Top of DATA FOR ANALYSIS
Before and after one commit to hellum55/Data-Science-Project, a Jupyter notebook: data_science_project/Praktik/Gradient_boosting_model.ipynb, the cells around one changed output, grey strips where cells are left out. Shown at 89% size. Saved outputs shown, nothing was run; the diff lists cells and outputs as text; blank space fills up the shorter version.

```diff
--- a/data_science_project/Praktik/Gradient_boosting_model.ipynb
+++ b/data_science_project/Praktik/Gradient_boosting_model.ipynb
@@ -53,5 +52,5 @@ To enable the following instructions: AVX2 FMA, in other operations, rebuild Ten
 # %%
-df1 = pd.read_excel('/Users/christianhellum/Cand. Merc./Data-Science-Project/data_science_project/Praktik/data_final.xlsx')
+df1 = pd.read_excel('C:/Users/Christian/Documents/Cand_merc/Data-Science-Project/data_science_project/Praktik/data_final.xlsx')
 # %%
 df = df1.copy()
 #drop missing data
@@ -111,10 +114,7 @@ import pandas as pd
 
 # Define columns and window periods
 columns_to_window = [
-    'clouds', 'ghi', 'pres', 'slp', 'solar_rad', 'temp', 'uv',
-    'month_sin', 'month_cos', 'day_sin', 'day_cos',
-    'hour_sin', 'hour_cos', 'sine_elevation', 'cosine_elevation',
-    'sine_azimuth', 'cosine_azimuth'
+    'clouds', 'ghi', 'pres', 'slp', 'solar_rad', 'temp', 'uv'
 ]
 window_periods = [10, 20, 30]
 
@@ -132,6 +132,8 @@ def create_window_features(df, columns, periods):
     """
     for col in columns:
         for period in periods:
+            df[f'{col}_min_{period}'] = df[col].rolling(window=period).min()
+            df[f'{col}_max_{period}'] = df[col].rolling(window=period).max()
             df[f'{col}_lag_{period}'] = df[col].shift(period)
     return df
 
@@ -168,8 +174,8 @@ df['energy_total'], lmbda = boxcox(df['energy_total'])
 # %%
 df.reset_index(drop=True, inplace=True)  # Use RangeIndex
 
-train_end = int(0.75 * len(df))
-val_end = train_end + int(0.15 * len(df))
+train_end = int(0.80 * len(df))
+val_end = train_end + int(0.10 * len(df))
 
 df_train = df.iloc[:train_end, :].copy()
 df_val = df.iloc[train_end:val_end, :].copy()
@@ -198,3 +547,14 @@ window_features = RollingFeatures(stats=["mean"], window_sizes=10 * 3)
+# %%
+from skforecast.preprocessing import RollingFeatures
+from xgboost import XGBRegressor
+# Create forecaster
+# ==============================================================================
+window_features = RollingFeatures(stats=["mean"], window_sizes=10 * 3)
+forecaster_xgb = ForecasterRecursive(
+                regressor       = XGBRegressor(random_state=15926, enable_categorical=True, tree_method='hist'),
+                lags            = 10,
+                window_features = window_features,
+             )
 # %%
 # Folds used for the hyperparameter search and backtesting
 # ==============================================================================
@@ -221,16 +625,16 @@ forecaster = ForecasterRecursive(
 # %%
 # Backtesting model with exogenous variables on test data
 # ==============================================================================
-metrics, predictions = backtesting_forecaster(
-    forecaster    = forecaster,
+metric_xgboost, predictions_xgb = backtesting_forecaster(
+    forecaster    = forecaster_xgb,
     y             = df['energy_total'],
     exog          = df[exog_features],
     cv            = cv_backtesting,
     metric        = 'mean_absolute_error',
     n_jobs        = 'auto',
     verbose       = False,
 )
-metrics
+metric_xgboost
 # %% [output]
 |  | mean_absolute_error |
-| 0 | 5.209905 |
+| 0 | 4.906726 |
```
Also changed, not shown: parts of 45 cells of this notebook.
Bottom of DATA FOR ANALYSIS
EXERCISE BRIEF:
Each line of the listing should be copied exactly, with none left out.

RESULT:
Before and after one commit to hellum55/Data-Science-Project, a Jupyter notebook: data_science_project/Praktik/Gradient_boosting_model.ipynb, the cells around one changed output, grey strips where cells are left out. Shown at 89% size. Saved outputs shown, nothing was run; the diff lists cells and outputs as text; blank space fills up the shorter version.

```diff
--- a/data_science_project/Praktik/Gradient_boosting_model.ipynb
+++ b/data_science_project/Praktik/Gradient_boosting_model.ipynb
@@ -53,5 +52,5 @@ To enable the following instructions: AVX2 FMA, in other operations, rebuild Ten
 # %%
-df1 = pd.read_excel('/Users/christianhellum/Cand. Merc./Data-Science-Project/data_science_project/Praktik/data_final.xlsx')
+df1 = pd.read_excel('C:/Users/Christian/Documents/Cand_merc/Data-Science-Project/data_science_project/Praktik/data_final.xlsx')
 # %%
 df = df1.copy()
 #drop missing data
@@ -111,10 +114,7 @@ import pandas as pd
 
 # Define columns and window periods
 columns_to_window = [
-    'clouds', 'ghi', 'pres', 'slp', 'solar_rad', 'temp', 'uv',
-    'month_sin', 'month_cos', 'day_sin', 'day_cos',
-    'hour_sin', 'hour_cos', 'sine_elevation', 'cosine_elevation',
-    'sine_azimuth', 'cosine_azimuth'
+    'clouds', 'ghi', 'pres', 'slp', 'solar_rad', 'temp', 'uv'
 ]
 window_periods = [10, 20, 30]
 
@@ -132,6 +132,8 @@ def create_window_features(df, columns, periods):
     """
     for col in columns:
         for period in periods:
+            df[f'{col}_min_{period}'] = df[col].rolling(window=period).min()
+            df[f'{col}_max_{period}'] = df[col].rolling(window=period).max()
             df[f'{col}_lag_{period}'] = df[col].shift(period)
     return df
 
@@ -168,8 +174,8 @@ df['energy_total'], lmbda = boxcox(df['energy_total'])
 # %%
 df.reset_index(drop=True, inplace=True)  # Use RangeIndex
 
-train_end = int(0.75 * len(df))
-val_end = train_end + int(0.15 * len(df))
+train_end = int(0.80 * len(df))
+val_end = train_end + int(0.10 * len(df))
 
 df_train = df.iloc[:train_end, :].copy()
 df_val = df.iloc[train_end:val_end, :].copy()
@@ -198,3 +547,14 @@ window_features = RollingFeatures(stats=["mean"], window_sizes=10 * 3)
+# %%
+from skforecast.preprocessing import RollingFeatures
+from xgboost import XGBRegressor
+# Create forecaster
+# ==============================================================================
+window_features = RollingFeatures(stats=["mean"], window_sizes=10 * 3)
+forecaster_xgb = ForecasterRecursive(
+                regressor       = XGBRegressor(random_state=15926, enable_categorical=True, tree_method='hist'),
+                lags            = 10,
+                window_features = window_features,
+             )
 # %%
 # Folds used for the hyperparameter search and backtesting
 # ==============================================================================
@@ -221,16 +625,16 @@ forecaster = ForecasterRecursive(
 # %%
 # Backtesting model with exogenous variables on test data
 # ==============================================================================
-metrics, predictions = backtesting_forecaster(
-    forecaster    = forecaster,
+metric_xgboost, predictions_xgb = backtesting_forecaster(
+    forecaster    = forecaster_xgb,
     y             = df['energy_total'],
     exog          = df[exog_features],
     cv            = cv_backtesting,
     metric        = 'mean_absolute_error',
     n_jobs        = 'auto',
     verbose       = False,
 )
-metrics
+metric_xgboost
 # %% [output]
 |  | mean_absolute_error |
-| 0 | 5.209905 |
+| 0 | 4.906726 |
```
Also changed, not shown: parts of 45 cells of this notebook.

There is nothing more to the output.